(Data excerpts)
★ ★ ★ ★ ★
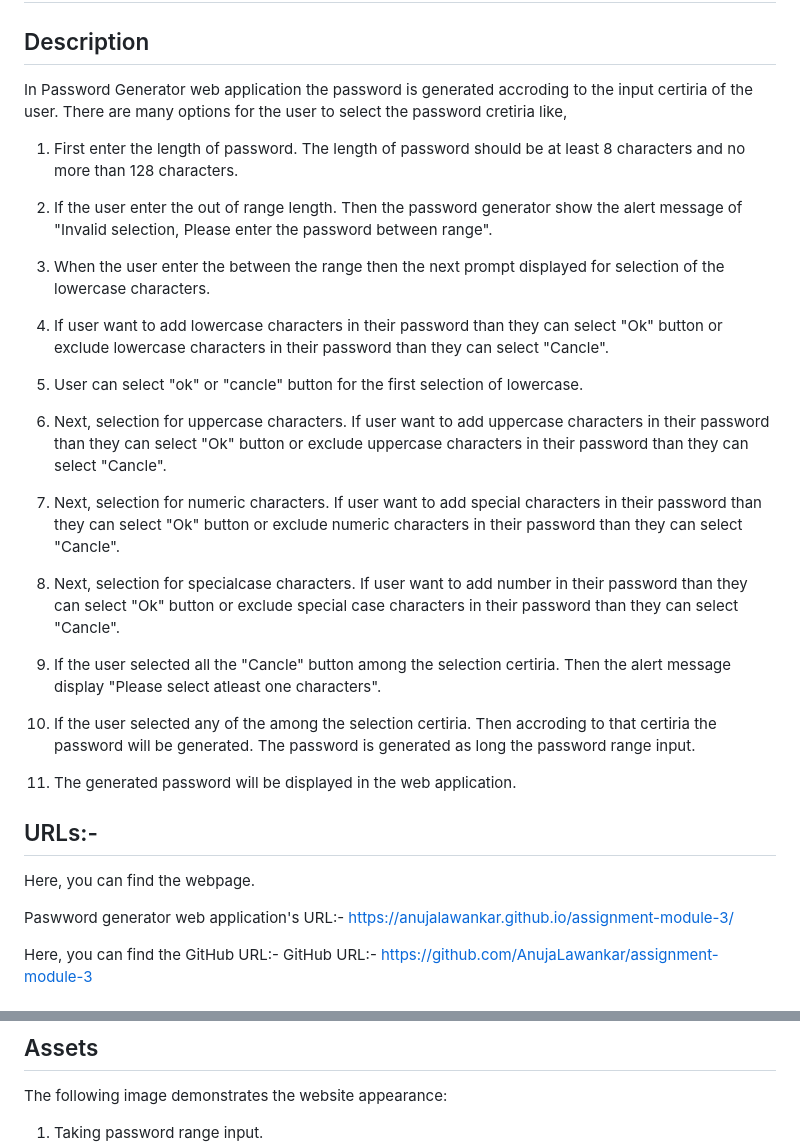
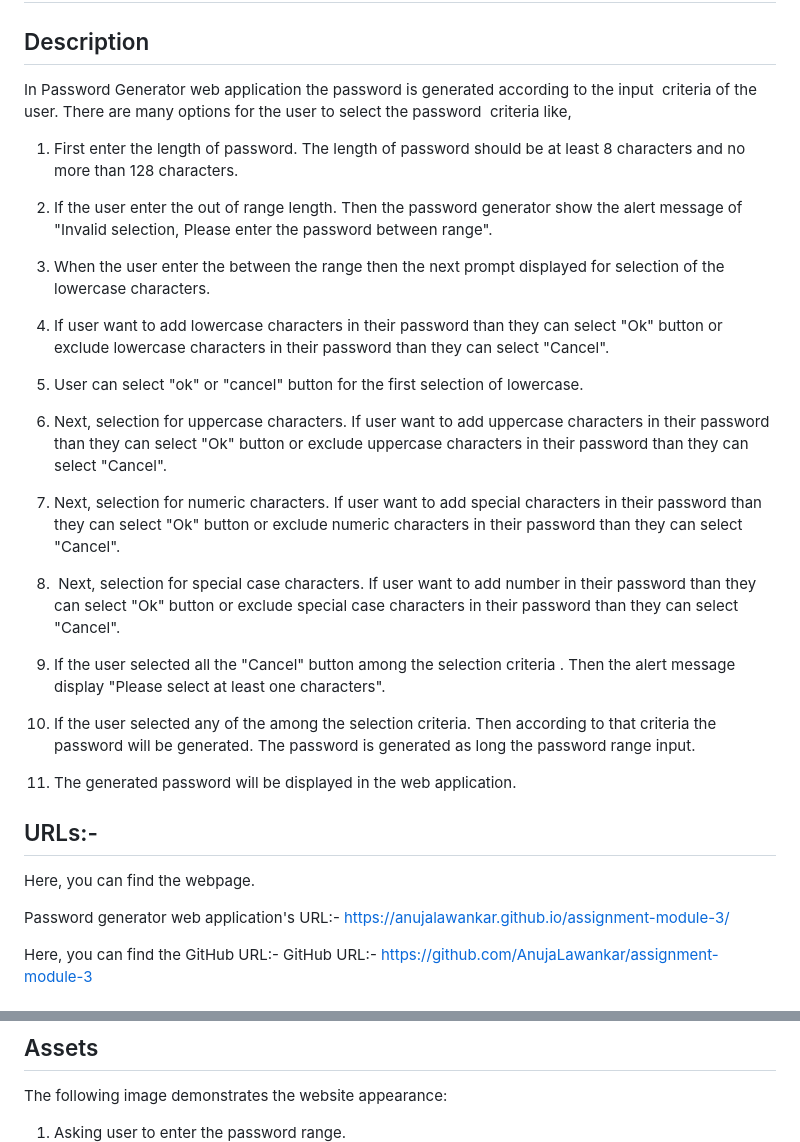
Before and after one commit to AnujaLawankar/3-Password-Generator, a Markdown page: README.md, 2 parts joined by grey strips. Drawn GitHub-style.

Commit message:
Added description in README file

```diff
--- a/README.md
+++ b/README.md
@@ -1,7 +1,7 @@
 # Password Generator
 
 ## Description
- In Password Generator web application the password is generated accroding to the input certiria of the user. There are many options for the user to select the password cretiria like,
+ In Password Generator web application the password is generated according to the input  criteria of the user. There are many options for the user to select the password  criteria like,
 
 1. First enter the length of password. The length of password should be at least 8 characters and no more than 128 characters.
 
@@ -9,29 +9,27 @@
 
 3. When the user enter the between the range then the next prompt displayed for selection of the lowercase characters.
 
-4. If user want to add lowercase characters in their password than they can select "Ok" button or exclude lowercase characters in their password than they can select "Cancle".
+4. If user want to add lowercase characters in their password than they can select "Ok" button or exclude lowercase characters in their password than they can select "Cancel".
 
-5. User can select "ok" or "cancle" button for the first selection of lowercase.
+5. User can select "ok" or "cancel" button for the first selection of lowercase.
 
-6. Next, selection for uppercase characters. If user want to add uppercase characters in their password than they can select "Ok" button or exclude uppercase characters in their password than they can select "Cancle".
+6. Next, selection for uppercase characters. If user want to add uppercase characters in their password than they can select "Ok" button or exclude uppercase characters in their password than they can select "Cancel".
 
-7. Next, selection for numeric characters. If user want to add special characters in their password than they can select "Ok" button or exclude numeric characters in their password than they can select "Cancle".
+7. Next, selection for numeric characters. If user want to add special characters in their password than they can select "Ok" button or exclude numeric characters in their password than they can select "Cancel".
 
-8.  Next, selection for specialcase characters. If user want to add number in their password than they can select "Ok" button or exclude special case characters in their password than they can select "Cancle".
+8.  Next, selection for special case characters. If user want to add number in their password than they can select "Ok" button or exclude special case characters in their password than they can select "Cancel".
 
-9. If the user selected all the "Cancle" button among the selection certiria. Then the alert message display "Please select atleast one characters".
+9. If the user selected all the "Cancel" button among the selection criteria . Then the alert message display "Please select at least one characters".
 
-10. If the user selected any of the among the selection certiria. Then accroding to that certiria the password will be generated. The password is generated as long the password range input.
+10. If the user selected any of the among the selection criteria. Then according to that criteria the password will be generated. The password is generated as long the password range input.
 
 11. The generated password will be displayed in the web application.
-
-
 
 
 ## URLs:-
 Here, you can find the webpage.
 
-Paswword generator web application's URL:-
+Password generator web application's URL:-
 https://anujalawankar.github.io/assignment-module-3/
 
 
@@ -59,7 +57,7 @@ N/A
 ## Assets
 
 The following image demonstrates the website appearance:
-1. Taking password range input.
+1. Asking user to enter the password range.
 ![Website](./Develop/assets/screenshot1.png)
 
 
```
Also changed, not shown: other parts of README.md (+1 -1 lines).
★ ★ ★ ★ ★
* Task goal:
Write out the data again word for word, minus any images.

* Written solution:
Before and after one commit to AnujaLawankar/3-Password-Generator, a Markdown page: README.md, 2 parts joined by grey strips. Drawn GitHub-style.

Commit message:
Added description in README file

```diff
--- a/README.md
+++ b/README.md
@@ -1,7 +1,7 @@
 # Password Generator
 
 ## Description
- In Password Generator web application the password is generated accroding to the input certiria of the user. There are many options for the user to select the password cretiria like,
+ In Password Generator web application the password is generated according to the input  criteria of the user. There are many options for the user to select the password  criteria like,
 
 1. First enter the length of password. The length of password should be at least 8 characters and no more than 128 characters.
 
@@ -9,29 +9,27 @@
 
 3. When the user enter the between the range then the next prompt displayed for selection of the lowercase characters.
 
-4. If user want to add lowercase characters in their password than they can select "Ok" button or exclude lowercase characters in their password than they can select "Cancle".
+4. If user want to add lowercase characters in their password than they can select "Ok" button or exclude lowercase characters in their password than they can select "Cancel".
 
-5. User can select "ok" or "cancle" button for the first selection of lowercase.
+5. User can select "ok" or "cancel" button for the first selection of lowercase.
 
-6. Next, selection for uppercase characters. If user want to add uppercase characters in their password than they can select "Ok" button or exclude uppercase characters in their password than they can select "Cancle".
+6. Next, selection for uppercase characters. If user want to add uppercase characters in their password than they can select "Ok" button or exclude uppercase characters in their password than they can select "Cancel".
 
-7. Next, selection for numeric characters. If user want to add special characters in their password than they can select "Ok" button or exclude numeric characters in their password than they can select "Cancle".
+7. Next, selection for numeric characters. If user want to add special characters in their password than they can select "Ok" button or exclude numeric characters in their password than they can select "Cancel".
 
-8.  Next, selection for specialcase characters. If user want to add number in their password than they can select "Ok" button or exclude special case characters in their password than they can select "Cancle".
+8.  Next, selection for special case characters. If user want to add number in their password than they can select "Ok" button or exclude special case characters in their password than they can select "Cancel".
 
-9. If the user selected all the "Cancle" button among the selection certiria. Then the alert message display "Please select atleast one characters".
+9. If the user selected all the "Cancel" button among the selection criteria . Then the alert message display "Please select at least one characters".
 
-10. If the user selected any of the among the selection certiria. Then accroding to that certiria the password will be generated. The password is generated as long the password range input.
+10. If the user selected any of the among the selection criteria. Then according to that criteria the password will be generated. The password is generated as long the password range input.
 
 11. The generated password will be displayed in the web application.
-
-
 
 
 ## URLs:-
 Here, you can find the webpage.
 
-Paswword generator web application's URL:-
+Password generator web application's URL:-
 https://anujalawankar.github.io/assignment-module-3/
 
 
@@ -59,7 +57,7 @@ N/A
 ## Assets
 
 The following image demonstrates the website appearance:
-1. Taking password range input.
+1. Asking user to enter the password range.
 ![Website](./Develop/assets/screenshot1.png)
 
 
```
Also changed, not shown: other parts of README.md (+1 -1 lines).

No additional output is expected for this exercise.